Old Calvary Cemetery

Historical marker #1667 commemorates the Old Calvary Cemetery in Marion County. Many of the area's early settlers are buried at this location.

A large number of Kentucky's early settlers came from Virginia and Maryland. Many who came from Virginia were Presbyterians, while those from Maryland were primarily Catholic. Three early settlers, who arrived as early as 1778, were James and John Ray and Henry Prather, who settled in the western part of the county on Prather's Creek. In 1785, the Lancasters and Haydens settled in that section, and several of the Hayden family members moved to near Rolling Fork.
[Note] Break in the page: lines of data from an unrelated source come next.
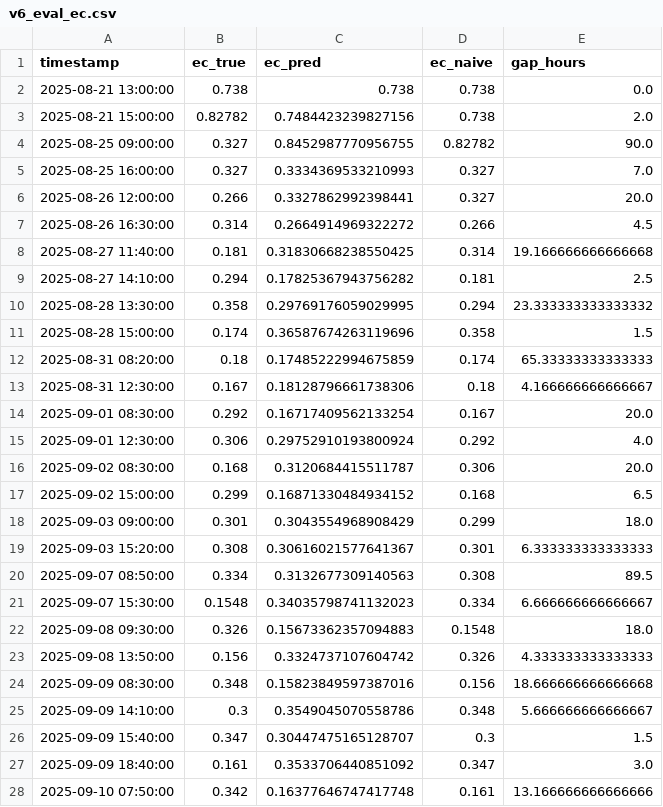
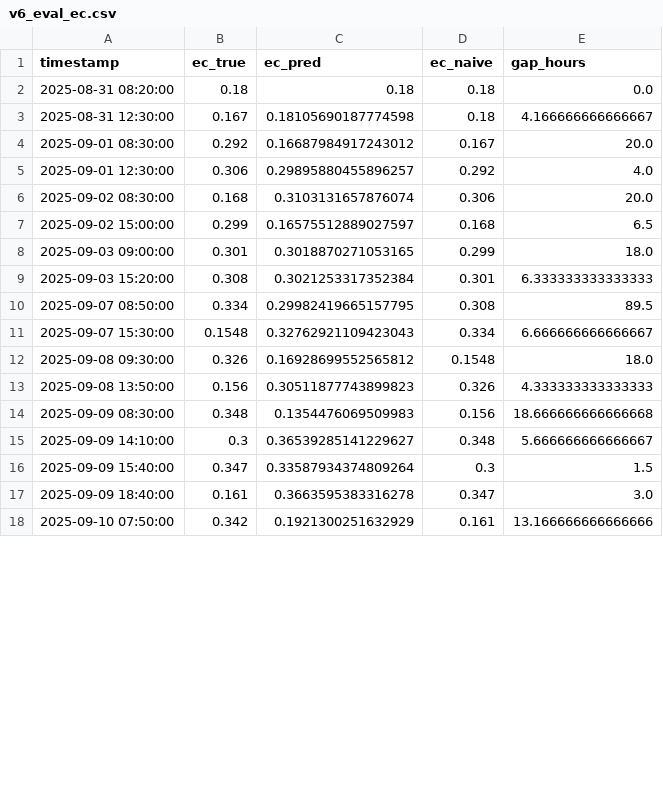
Before and after one commit to EliyahuEden/Predictive_Modeling_Of_Rootzone_Variables_Using_Greenhouse_Data, a CSV file: scripts/exports/v6_eval_ec.csv, drawn as a sheet; only a part is shown; the diff covers the shown part only.

Commit message:
update
Update final V6 model exports

```diff
--- a/scripts/exports/v6_eval_ec.csv
+++ b/scripts/exports/v6_eval_ec.csv
@@ -1,28 +1,18 @@
 timestamp,ec_true,ec_pred,ec_naive,gap_hours
-2025-08-21 13:00:00,0.738,0.738,0.738,0.0
-2025-08-21 15:00:00,0.82782,0.7484423239827156,0.738,2.0
-2025-08-25 09:00:00,0.327,0.8452987770956755,0.82782,90.0
-2025-08-25 16:00:00,0.327,0.3334369533210993,0.327,7.0
-2025-08-26 12:00:00,0.266,0.3327862992398441,0.327,20.0
-2025-08-26 16:30:00,0.314,0.2664914969322272,0.266,4.5
-2025-08-27 11:40:00,0.181,0.31830668238550425,0.314,19.166666666666668
-2025-08-27 14:10:00,0.294,0.17825367943756282,0.181,2.5
-2025-08-28 13:30:00,0.358,0.29769176059029995,0.294,23.333333333333332
-2025-08-28 15:00:00,0.174,0.36587674263119696,0.358,1.5
-2025-08-31 08:20:00,0.18,0.17485222994675859,0.174,65.33333333333333
-2025-08-31 12:30:00,0.167,0.18128796661738306,0.18,4.166666666666667
-2025-09-01 08:30:00,0.292,0.16717409562133254,0.167,20.0
-2025-09-01 12:30:00,0.306,0.29752910193800924,0.292,4.0
-2025-09-02 08:30:00,0.168,0.3120684415511787,0.306,20.0
-2025-09-02 15:00:00,0.299,0.16871330484934152,0.168,6.5
-2025-09-03 09:00:00,0.301,0.3043554968908429,0.299,18.0
-2025-09-03 15:20:00,0.308,0.30616021577641367,0.301,6.333333333333333
-2025-09-07 08:50:00,0.334,0.3132677309140563,0.308,89.5
-2025-09-07 15:30:00,0.1548,0.34035798741132023,0.334,6.666666666666667
-2025-09-08 09:30:00,0.326,0.15673362357094883,0.1548,18.0
-2025-09-08 13:50:00,0.156,0.3324737107604742,0.326,4.333333333333333
-2025-09-09 08:30:00,0.348,0.15823849597387016,0.156,18.666666666666668
-2025-09-09 14:10:00,0.3,0.3549045070558786,0.348,5.666666666666667
-2025-09-09 15:40:00,0.347,0.30447475165128707,0.3,1.5
-2025-09-09 18:40:00,0.161,0.3533706440851092,0.347,3.0
-2025-09-10 07:50:00,0.342,0.16377646747417748,0.161,13.166666666666666
+2025-08-31 08:20:00,0.18,0.18,0.18,0.0
+2025-08-31 12:30:00,0.167,0.18105690187774598,0.18,4.166666666666667
+2025-09-01 08:30:00,0.292,0.16687984917243012,0.167,20.0
+2025-09-01 12:30:00,0.306,0.29895880455896257,0.292,4.0
+2025-09-02 08:30:00,0.168,0.3103131657876074,0.306,20.0
+2025-09-02 15:00:00,0.299,0.16575512889027597,0.168,6.5
+2025-09-03 09:00:00,0.301,0.3018870271053165,0.299,18.0
+2025-09-03 15:20:00,0.308,0.3021253317352384,0.301,6.333333333333333
+2025-09-07 08:50:00,0.334,0.29982419665157795,0.308,89.5
+2025-09-07 15:30:00,0.1548,0.32762921109423043,0.334,6.666666666666667
+2025-09-08 09:30:00,0.326,0.16928699552565812,0.1548,18.0
+2025-09-08 13:50:00,0.156,0.30511877743899823,0.326,4.333333333333333
+2025-09-09 08:30:00,0.348,0.1354476069509983,0.156,18.666666666666668
+2025-09-09 14:10:00,0.3,0.36539285141229627,0.348,5.666666666666667
+2025-09-09 15:40:00,0.347,0.33587934374809264,0.3,1.5
+2025-09-09 18:40:00,0.161,0.3663595383316278,0.347,3.0
+2025-09-10 07:50:00,0.342,0.1921300251632929,0.161,13.166666666666666
```
Also changed, not shown: 42 edited cells elsewhere in this file, scripts/exports/v6_eval_ph.csv, scripts/exports/v6_fi_ph.csv, 6 other files.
Thomas Hill and Phillip Miles came from Maryland in 1787 and settled north of the town near what is now St. Rose Pike. In about 1790, a colony of emigrants from Maryland settled around Rolling Fork. Among them were Robert Abell, Michael Fagan, John Hayden, Leonard Hamilton, Basil Hayden, Benedict Spalding, Francis Sims, John Wathen, and Raphael Winsatt. Benedict Spalding, Jr., established the town of Lebanon in 1813, and built the first store there. For more than forty years he was the town’s leading merchant. Thanks to his influence, the Louisville and Nashville Railroad built a line to Lebanon.
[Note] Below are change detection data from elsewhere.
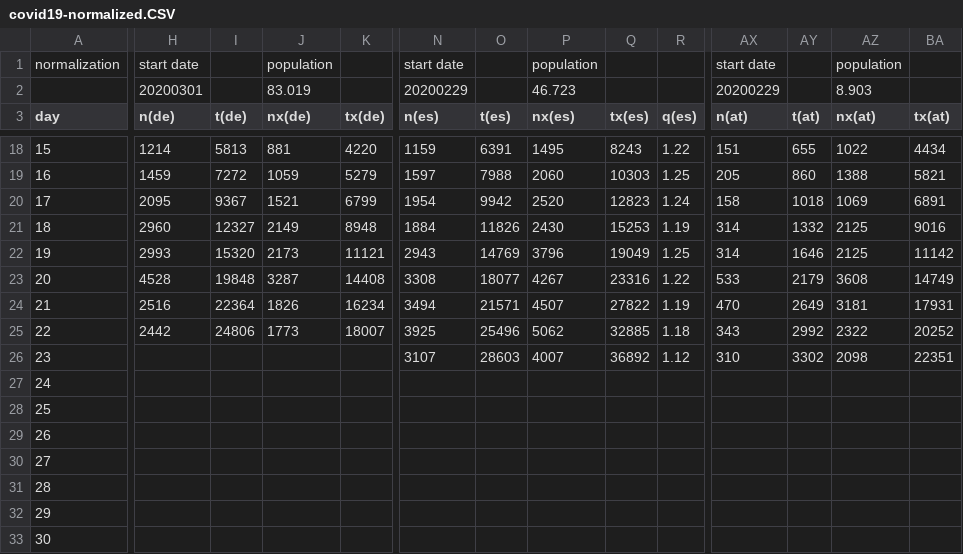
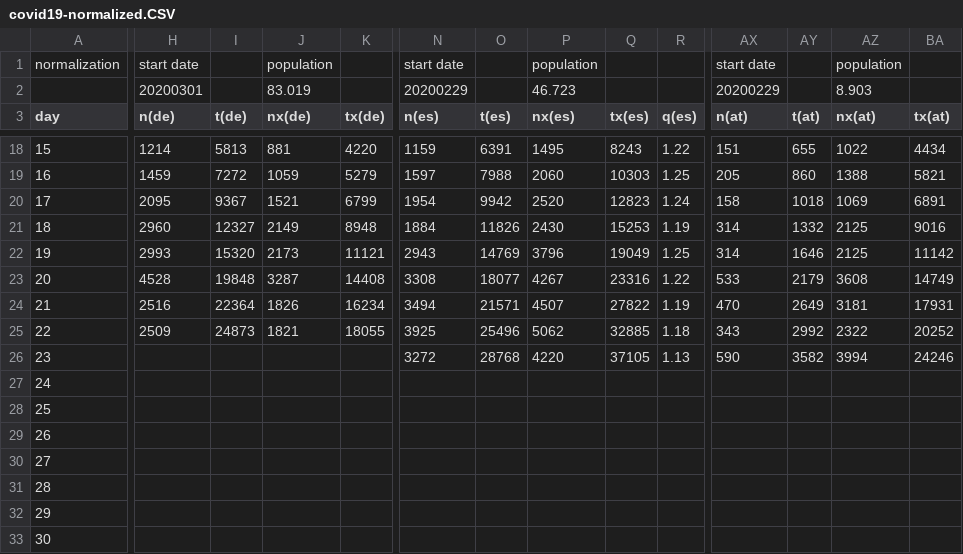
Before and after one commit to christophmoar/covid-19, a CSV file: dataset-01/covid19-normalized.CSV, drawn as a sheet; only a part is shown, gaps mark what is left out; the diff covers the shown part only; the diff names each change by its address in the sheet, - before the commit and + after, or states it on an @@ line.

Commit message:
updated dataset of 20200322 with final data

```diff
--- a/dataset-01/covid19-normalized.CSV
+++ b/dataset-01/covid19-normalized.CSV
-H25 (n(de)): 2442
+H25 (n(de)): 2509
-I25 (t(de)): 24806
+I25 (t(de)): 24873
-J25 (nx(de)): 1773
+J25 (nx(de)): 1821
-K25 (tx(de)): 18007
+K25 (tx(de)): 18055
-N26 (n(es)): 3107
+N26 (n(es)): 3272
-O26 (t(es)): 28603
+O26 (t(es)): 28768
-P26 (nx(es)): 4007
+P26 (nx(es)): 4220
-Q26 (tx(es)): 36892
+Q26 (tx(es)): 37105
-R26 (q(es)): 1.12
+R26 (q(es)): 1.13
-AX26 (n(at)): 310
+AX26 (n(at)): 590
-AY26 (t(at)): 3302
+AY26 (t(at)): 3582
-AZ26 (nx(at)): 2098
+AZ26 (nx(at)): 3994
-BA26 (tx(at)): 22351
+BA26 (tx(at)): 24246
```
Also changed, not shown: 7 edited cells elsewhere in this file, 2 other files.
Among those buried in the Old Calvary Cemetery, later renamed the Holy Name of Mary Cemetery, are several Revolutionary War soldiers who hailed from Maryland. These include John Barton Abell, who died in 1820, Benedict Spalding who died in 1821, and Henry Hudson Wathen, who died in 1851. Another soldier-settler, Samuel Abell, died in 1795 before the Old Calvary Cemetery was created.